One wastewater customer that we worked with was facing this exact problem. When one of their VFDs or generators failed, they ran the risk of not being able to control water flow and spilling contaminated water into a nearby river, which would result in massive fines from the EPA. Having reliable, effective equipment was a necessity for them. 

How Should I address aging infrastructure?

Every facility will eventually run into issues with aging equipment. Although there are many types of electrical equipment, there are a few basic things you can do to address this issue across the board. 

Preventative maintenance

Preventative maintenance is one of the best ways to identify aging infrastructure and begin forming a plan. Proactive maintenance enables you to inspect equipment, identify issues, perform proactive reconditions, and keep equipment in the best condition possible. 

Proper preventative maintenance requires an investment in your on-site team or that you find a trusted contractor, but it pays for itself in the amount of problems you avoid. 

Critical spare parts

Critical spare plan

Having a plan for what equipment needs a spare, how many spares to keep, and how to have them ready and accessible is crucial. This means that even if you experience problems from aging infrastructure, it can quickly be solved. 

Having the right spares and a plan for them helps you avoid making rushed decisions. You’re able to get up and running and then evaluate your options, which will often save you money in the long run. 

Retrofit VFD panel

Equipment upgrades and retrofits

Not all equipment ages at the same rate. Capacitors typically have a lifespan of 5-7 years, while VFDs are expected to last 10-12 years. Rather than run some parts too long or replace an entire system, look at targeted upgrades and retrofits. You may only need to replace the VFD and not the full MCC, which can help to save money and reduce downtime. 

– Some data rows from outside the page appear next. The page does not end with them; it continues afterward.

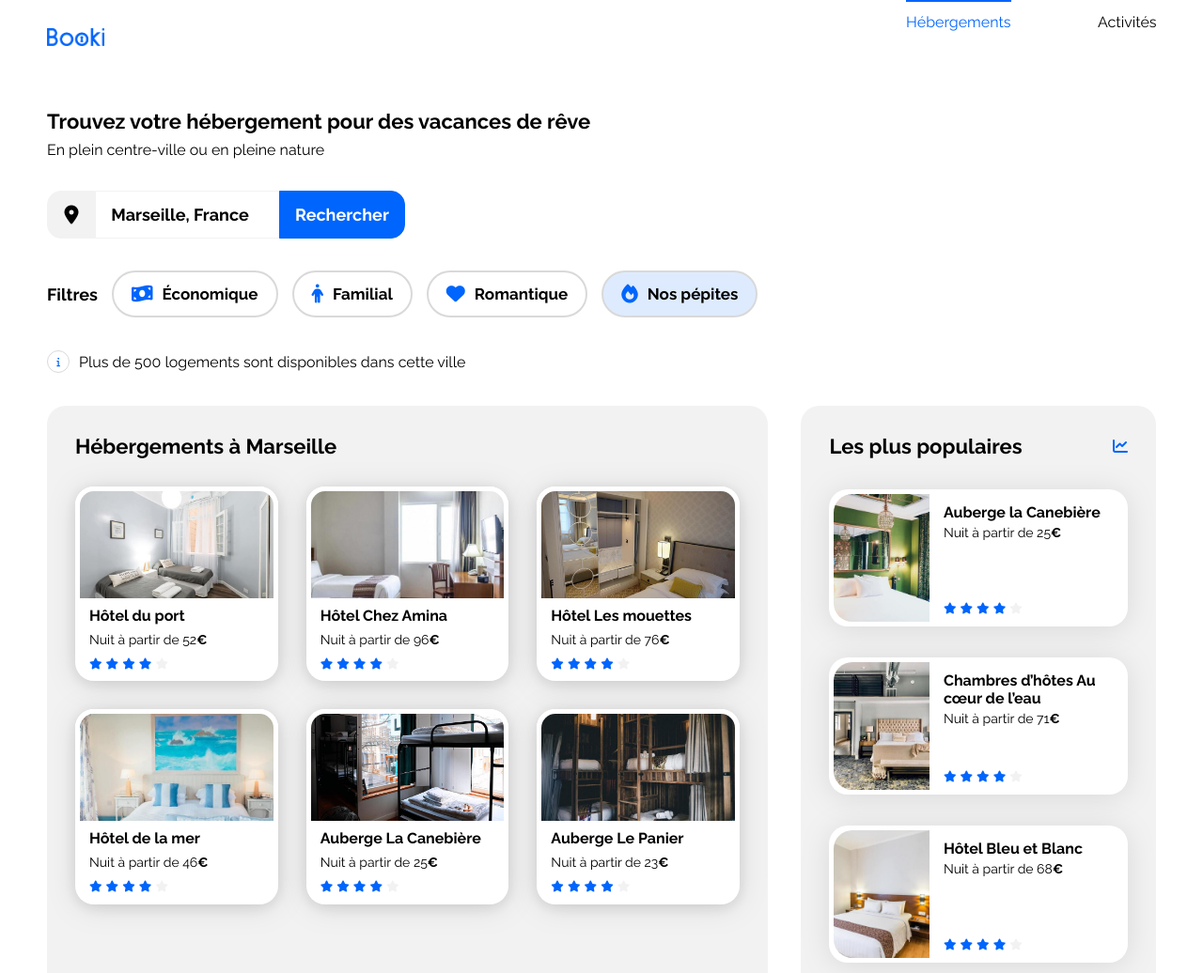
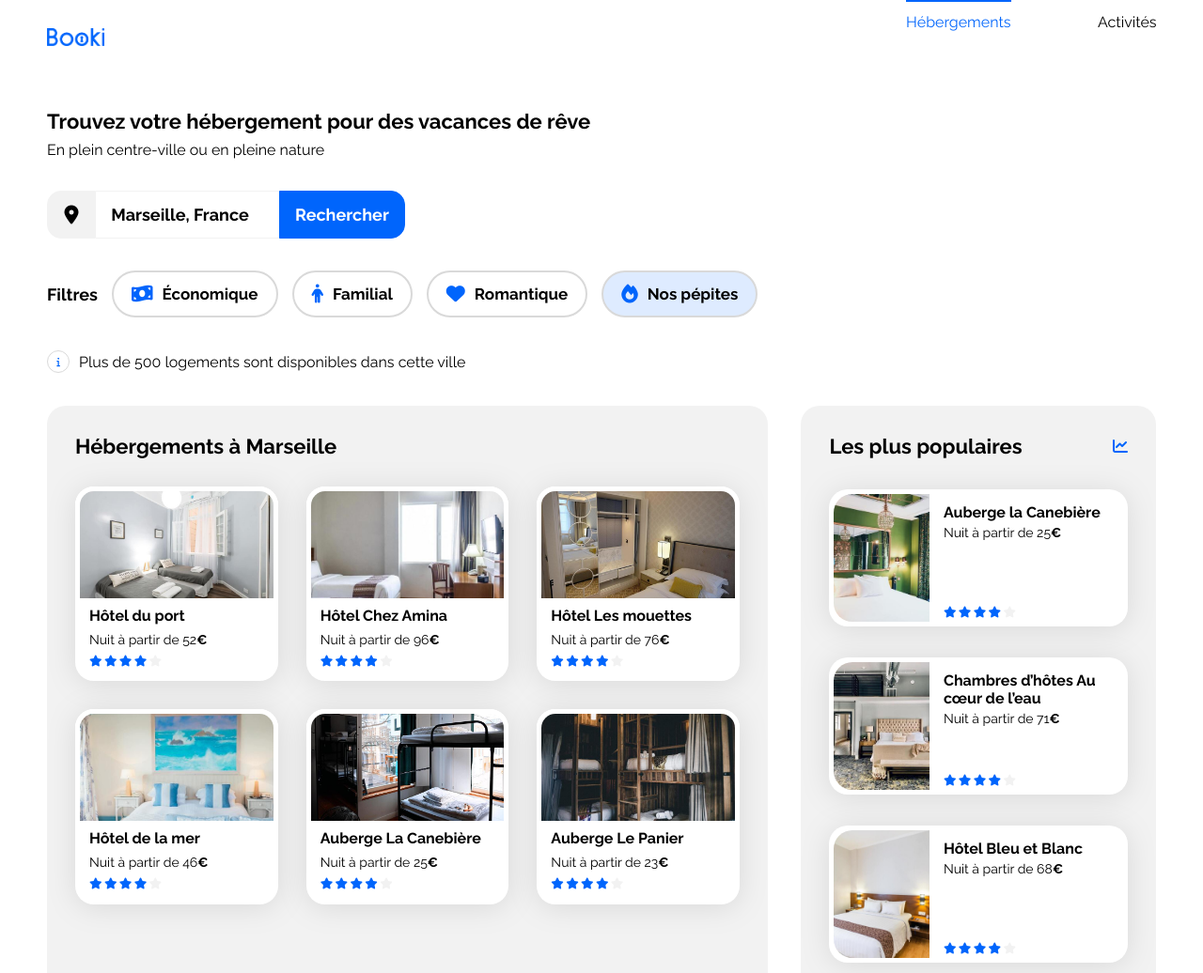
Before and after one commit to BryanB-Dev/Booki, a plain HTML site: page index.html in a window 1280 px wide. Shown: the top 1036 px of the page at 94% size. Drawn offline with Linux system fonts and the light colour scheme.

Commit message:
Fix icon

```diff
--- a/css/style.css
+++ b/css/style.css
@@ -285,9 +285,6 @@ a {
     align-items: center;
     gap: 4px;
     flex: 1 0 0;
-    border-radius: 20px;
-    background: #FFF;
-    box-shadow: 0px 3px 15px 0px rgba(0, 0, 0, 0.10);
 }
 
 .hebergements-frame img {
@@ -311,7 +308,11 @@ a {
 }
 
 .hebergements-frame .card-rating {
+    display: flex;
+    align-items: center;
+    gap:2.38px;
     height: 13.25px;
+    line-height: 1;
 }
 
 /****** Populaires ***********/
@@ -357,7 +358,12 @@ a {
 }
 
 .populaires-cards .card-rating {
+    display: flex;
+    align-items: center;
+    gap:2.38px;
+    height: 12px;
     margin-bottom: 5px;
+    line-height: 0.8;
 }
 
 
```
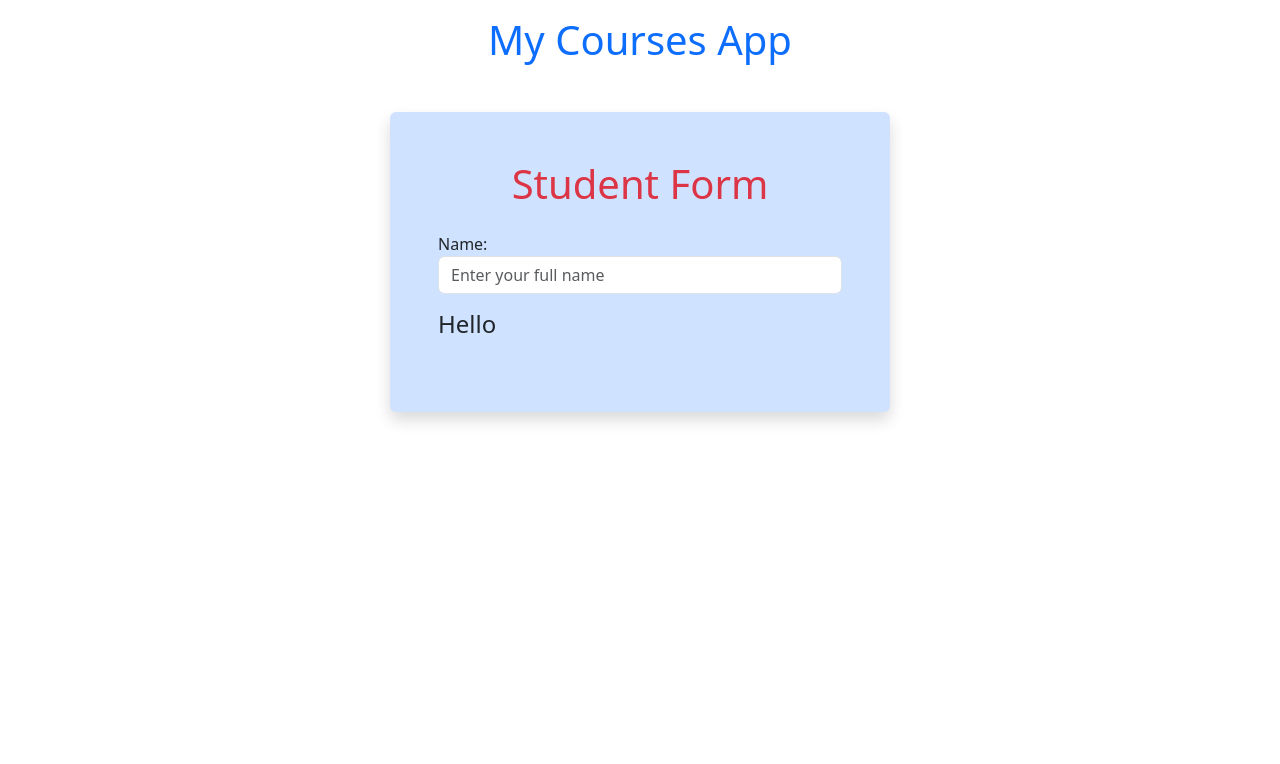
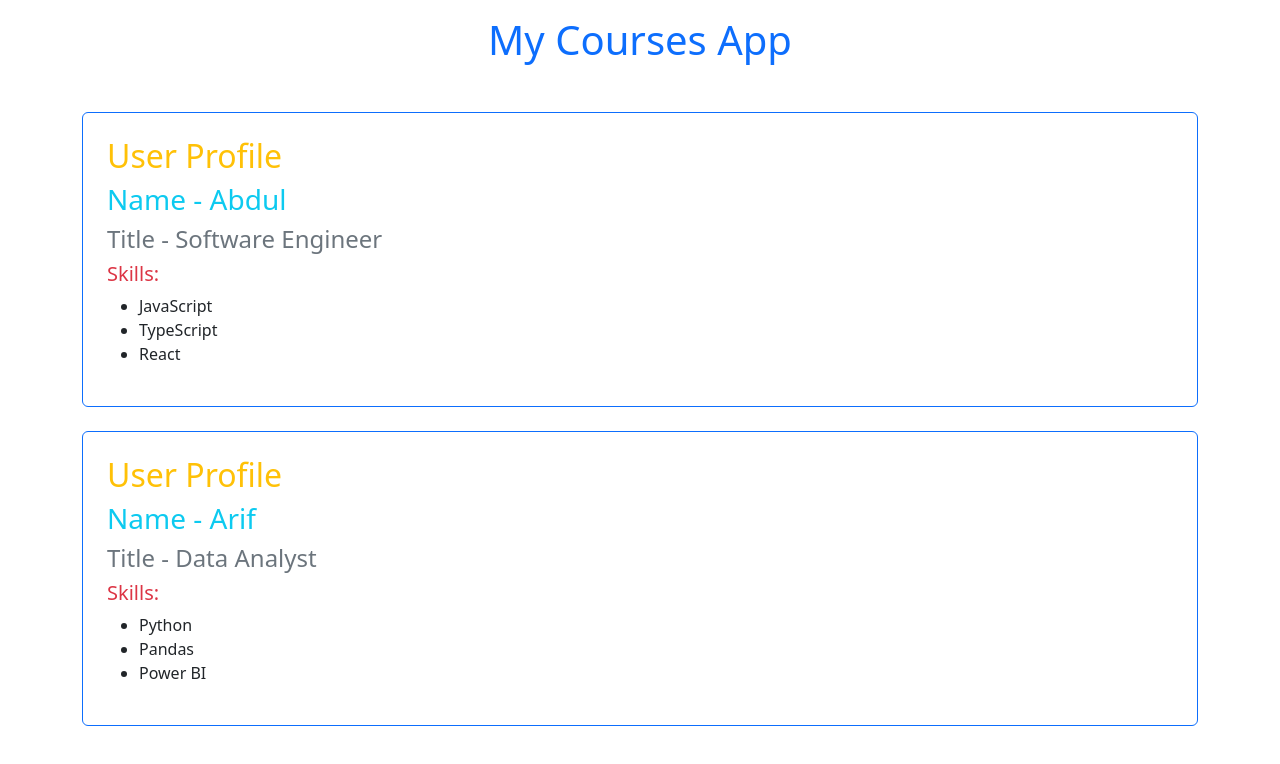
Before and after one commit to mohammedaeraf/react-batch6, a React (Vite) app in the folder my-app/: page / in a window 1280 px wide. Shown: the top 764 px of the page. Built offline with nearby package versions, Linux system fonts and the light colour scheme.

Commit message:
Props (Greeting & ProfileCard Components)

```diff
--- a/my-app/src/App.tsx
+++ b/my-app/src/App.tsx
@@ -3,14 +3,25 @@
 // import CoursesList from "./CoursesList";
 // import Counter from "./Counter";
 // import CoursesCards from "./CoursesCards";
-import StudentName from "./StudentName";
+// import Greeting from "./Greeting";
+import ProfileCard from "./ProfileCard";
+// import StudentName from "./StudentName";
 // import UserInfo from "./UserInfo";
 
 function App() {
   return (
     <div id="app-component" className="container">
       <h1 className="m-3 text-center text-primary mb-5">My Courses App</h1>
-      <StudentName></StudentName>
+      <ProfileCard
+        name="Abdul"
+        title="Software Engineer"
+        skills={["JavaScript", "TypeScript", "React"]}
+      ></ProfileCard>
+      <ProfileCard
+        name="Arif"
+        title="Data Analyst"
+        skills={["Python", "Pandas", "Power BI"]}
+      ></ProfileCard>
     </div>
   );
 }
--- /dev/null
+++ b/my-app/src/Greeting.tsx
@@ -0,0 +1,16 @@
+// Props
+type GreetingProps = {
+  name: string;
+  greeting: string;
+};
+
+// type Product = {
+//     title: string;
+//     price: number;
+// }
+
+function Greeting(props: GreetingProps) {
+  return <h2 className="text-info">{props.greeting} {props.name}</h2>;
+}
+
+export default Greeting;
--- /dev/null
+++ b/my-app/src/ProfileCard.tsx
@@ -0,0 +1,22 @@
+type ProfileCardProps = {
+  name: string;
+  title: string;
+  skills: string[];
+};
+
+function ProfileCard(props: ProfileCardProps) {
+  return (
+    <div className="container mx-auto border border-primary p-4 rounded mb-4">
+      <h2 className="text-warning">User Profile</h2>
+      <h3 className="text-info">Name - {props.name}</h3>
+      <h4 className="text-secondary">Title - {props.title}</h4>
+      <h5 className="text-danger">Skills: </h5>
+      <ul>
+        {props.skills.map((skill) => (
+          <li>{skill}</li>
+        ))}
+      </ul>
+    </div>
+  );
+}
+export default ProfileCard;
```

Let us help you plan

Aging electrical infrastructure is a problem that you’ll run into no matter where you work. The sooner you plan, the more headaches you can avoid.